→ Exercise directions
Could you retype the records word for word but without any pictures?

Records from a data source
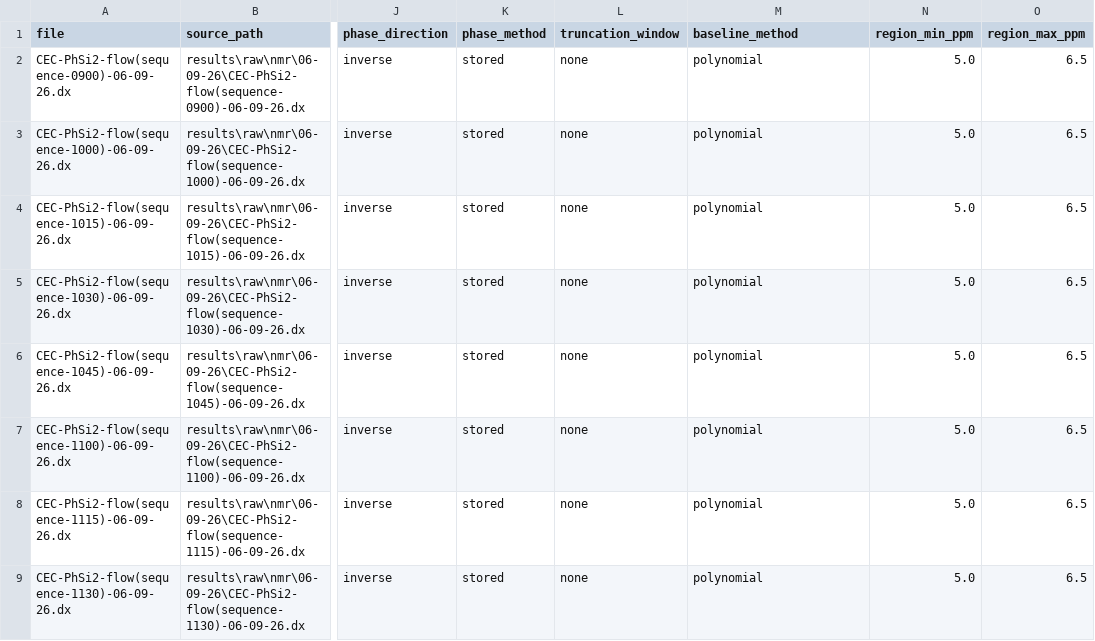
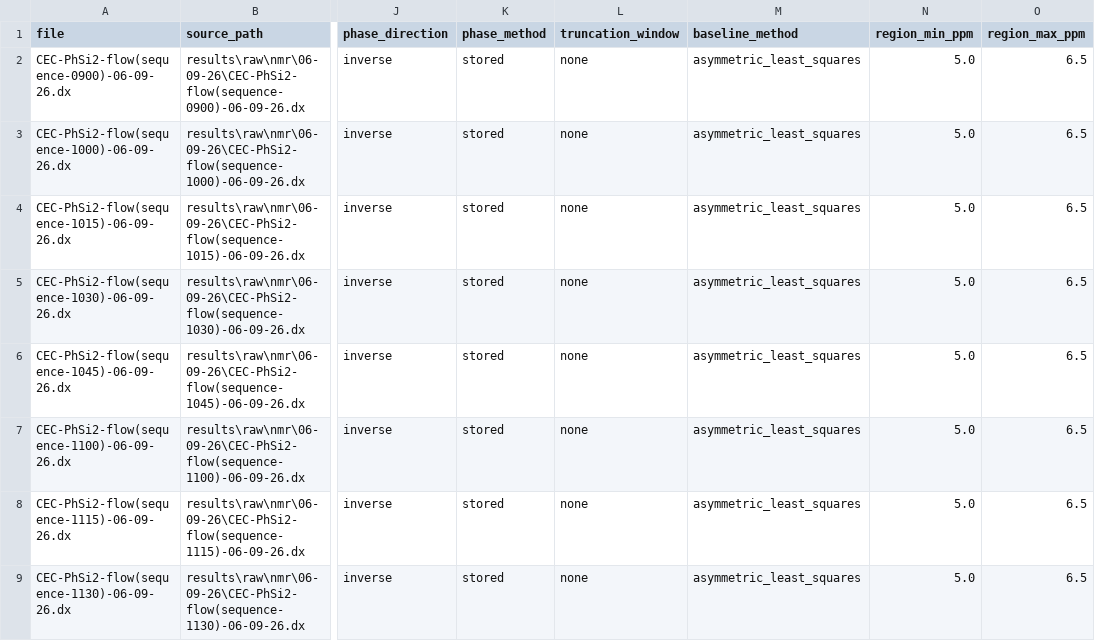
Before and after one commit to Sanjay-Iyer/chemyx, a CSV file: results/processed/nmr/06-09-26/results.csv, drawn as a sheet; only a part is shown, gaps mark what is left out; the diff names each change by its address in the sheet, - before the commit and + after, or states it on an @@ line.

```diff
--- a/results/processed/nmr/06-09-26/results.csv
+++ b/results/processed/nmr/06-09-26/results.csv
-M2:M9 (baseline_method): polynomial
+M2:M9 (baseline_method): asymmetric_least_squares
```
Also changed, not shown: results/processed/nmr/06-09-26/peaks.csv, 20 other files.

→ The completed task
Before and after one commit to Sanjay-Iyer/chemyx, a CSV file: results/processed/nmr/06-09-26/results.csv, drawn as a sheet; only a part is shown, gaps mark what is left out; the diff names each change by its address in the sheet, - before the commit and + after, or states it on an @@ line.

```diff
--- a/results/processed/nmr/06-09-26/results.csv
+++ b/results/processed/nmr/06-09-26/results.csv
-M2:M9 (baseline_method): polynomial
+M2:M9 (baseline_method): asymmetric_least_squares
```
Also changed, not shown: results/processed/nmr/06-09-26/peaks.csv, 20 other files.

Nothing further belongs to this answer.